» What you need to do
Your answer should be the lines of the material that include the word "title".

----------

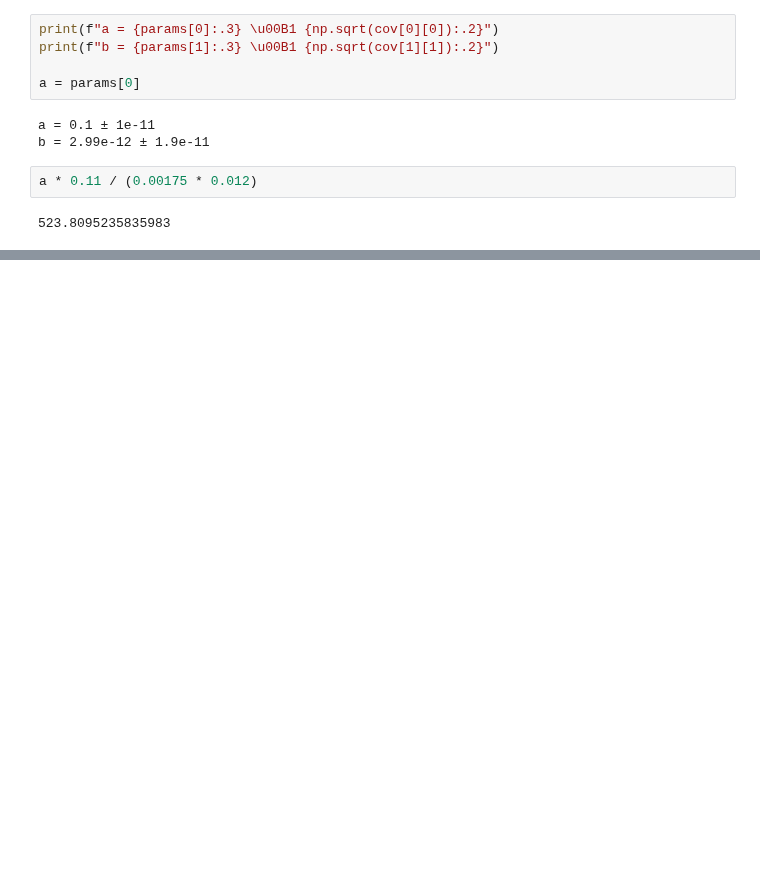
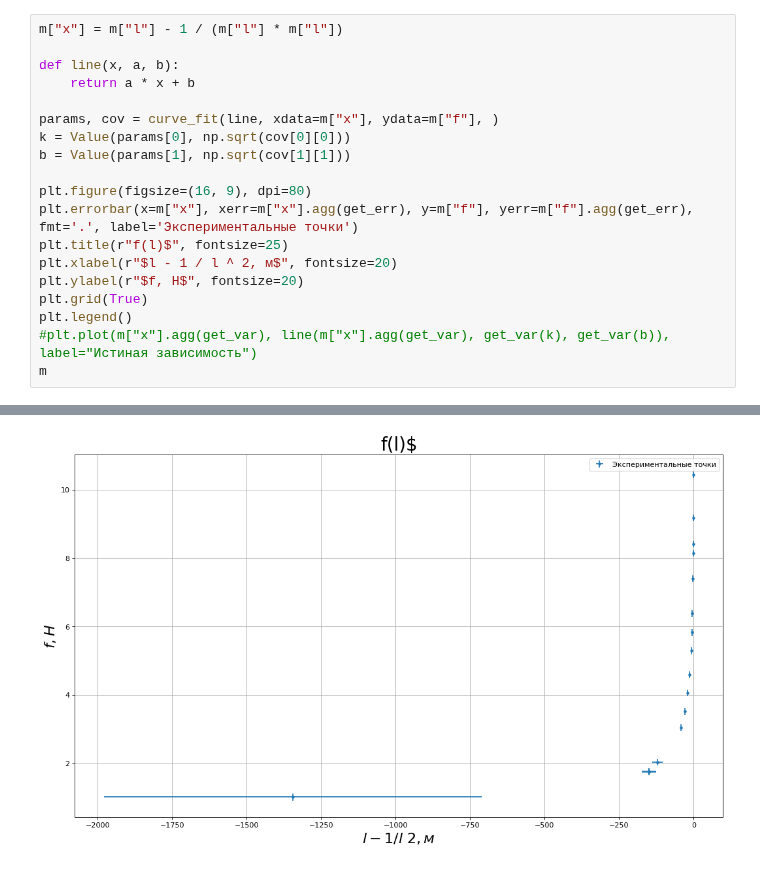
Before and after one commit to skolkovo-bba/labs3, a Jupyter notebook: 2.1.5/lab.ipynb, the cells around one changed output, grey strips where cells are left out. Cells and saved outputs as stored; diff of their text form; blank space fills up the shorter version.

```diff
--- a/2.1.5/lab.ipynb
+++ b/2.1.5/lab.ipynb
@@ -40,12 +43,20 @@ print(params[1], np.sqrt(cov[1][1]))
-# %%
-print(f"a = {params[0]:.3} \u00B1 {np.sqrt(cov[0][0]):.2}")
-print(f"b = {params[1]:.3} \u00B1 {np.sqrt(cov[1][1]):.2}")
-
-a = params[0]
-# %% [output]
-a = 0.1 ± 1e-11
-b = 2.99e-12 ± 1.9e-11
-# %%
-a * 0.11 / (0.00175 * 0.012)
-# %% [output]
-523.8095235835983
+# %%
+m["x"] = m["l"] - 1 / (m["l"] * m["l"])
+
+def line(x, a, b):
+    return a * x + b
+
+params, cov = curve_fit(line, xdata=m["x"], ydata=m["f"], )
+k = Value(params[0], np.sqrt(cov[0][0]))
+b = Value(params[1], np.sqrt(cov[1][1]))
+
+plt.figure(figsize=(16, 9), dpi=80)
+plt.errorbar(x=m["x"], xerr=m["x"].agg(get_err), y=m["f"], yerr=m["f"].agg(get_err), fmt='.', label='Экспериментальные точки')
+plt.title(r"f(l)$", fontsize=25)
+plt.xlabel(r"$l - 1 / l ^ 2, м$", fontsize=20)
+plt.ylabel(r"$f, H$", fontsize=20)
+plt.grid(True)
+plt.legend()
+#plt.plot(m["x"].agg(get_var), line(m["x"].agg(get_var), get_var(k), get_var(b)), label="Истиная зависимость")
+m
+# %% [output]
@@ -51,0 +80 @@ a * 0.11 / (0.00175 * 0.012)
+[figure, added]
```
Also changed, not shown: parts of 4 cells of this notebook, 1 other file.
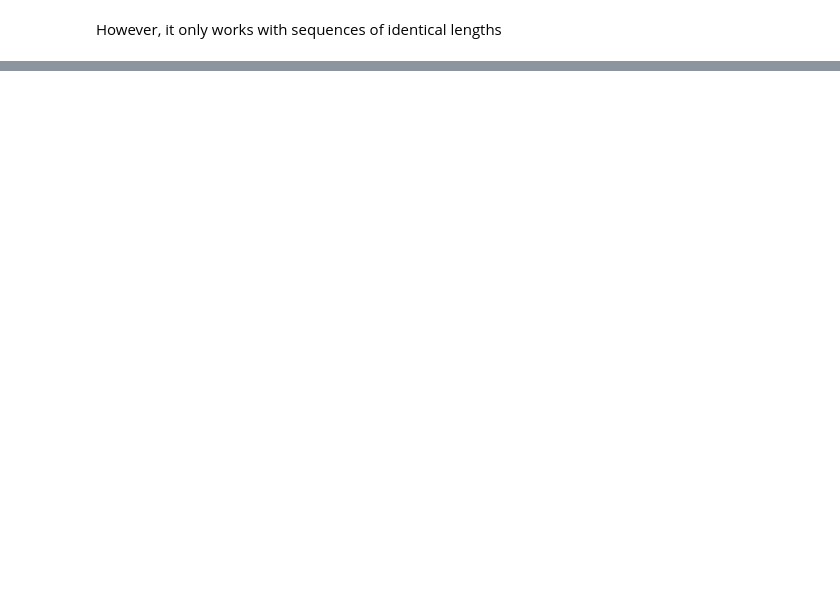
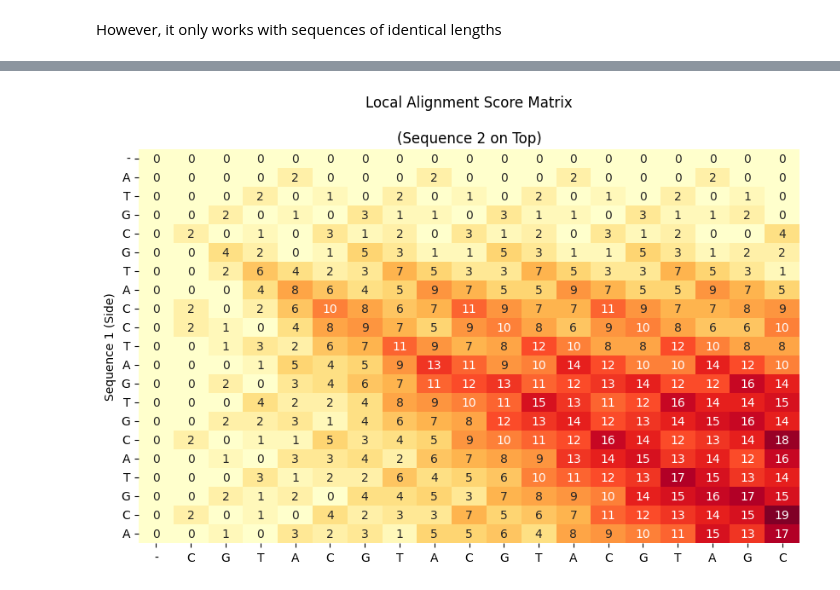
Before and after one commit to TheDetective14/BSDSBA2028-DSA-FinalProj, a Jupyter notebook: DSA Final exam - working.ipynb, the cells around one changed output, grey strips where cells are left out. Cells and saved outputs as stored; diff of their text form; code cells hidden in the pictures; blank space fills up the shorter version.

```diff
--- a/DSA Final exam - working.ipynb
+++ b/DSA Final exam - working.ipynb
@@ -216,0 +373,45 @@ Description
+# %%
+# STEP 2: ALGORITHM
+
+def smith_waterman(seq1, seq2):
+    m, n = len(seq1), len(seq2)
+    dp = np.zeros((m+1, n+1), dtype=int)
+    max_score = 0
+    max_pos = (0, 0)
+
+    for i in range(1, m+1):
+        for j in range(1, n+1):
+            match_score = dp[i-1][j-1] + score(seq1[i-1], seq2[j-1])
+            delete = dp[i-1][j] + gap
+            insert = dp[i][j-1] + gap
+            dp[i][j] = max(0, match_score, delete, insert)
+            if dp[i][j] > max_score:
+                max_score = dp[i][j]
+                max_pos = (i, j)
+
+    return dp, max_pos
+# %%
+# STEP 3: VISUALIZE
+
+def show_matrix_with_headers(dp, seq1, seq2):
+    seq1 = '-' + seq1
+    seq2 = '-' + seq2
+    df = pd.DataFrame(dp, index=[c for c in seq1], columns=[c for c in seq2])
+    plt.figure(figsize=(10, 6))
+    ax = sns.heatmap(df, annot=True, fmt='d', cmap="YlOrRd", cbar=False)
+    plt.title("Local Alignment Score Matrix\n\n(Sequence 2 on Top)")
+    ax.set_xlabel("")
+    ax.set_ylabel("Sequence 1 (Side)")
+    plt.xticks(rotation=0)
+    plt.yticks(rotation=0)
+    plt.show()
+# %%
+# Jupyter Notebook Cell 7: Try it Out!
+seq1 = "ATGCGTACCTAGTGCATGCA"
+seq2 = "CGTACGTACGTACGTAGC"
+
+# Compute matrix and show it
+dp_matrix, max_pos = smith_waterman(seq1, seq2)
+show_matrix_with_headers(dp_matrix, seq1, seq2)
+# %% [output]
+[figure, added]
```
Also changed, not shown: parts of 69 cells of this notebook.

----------

» Written solution
+plt.title(r"f(l)$", fontsize=25)
+    plt.title("Local Alignment Score Matrix\n\n(Sequence 2 on Top)")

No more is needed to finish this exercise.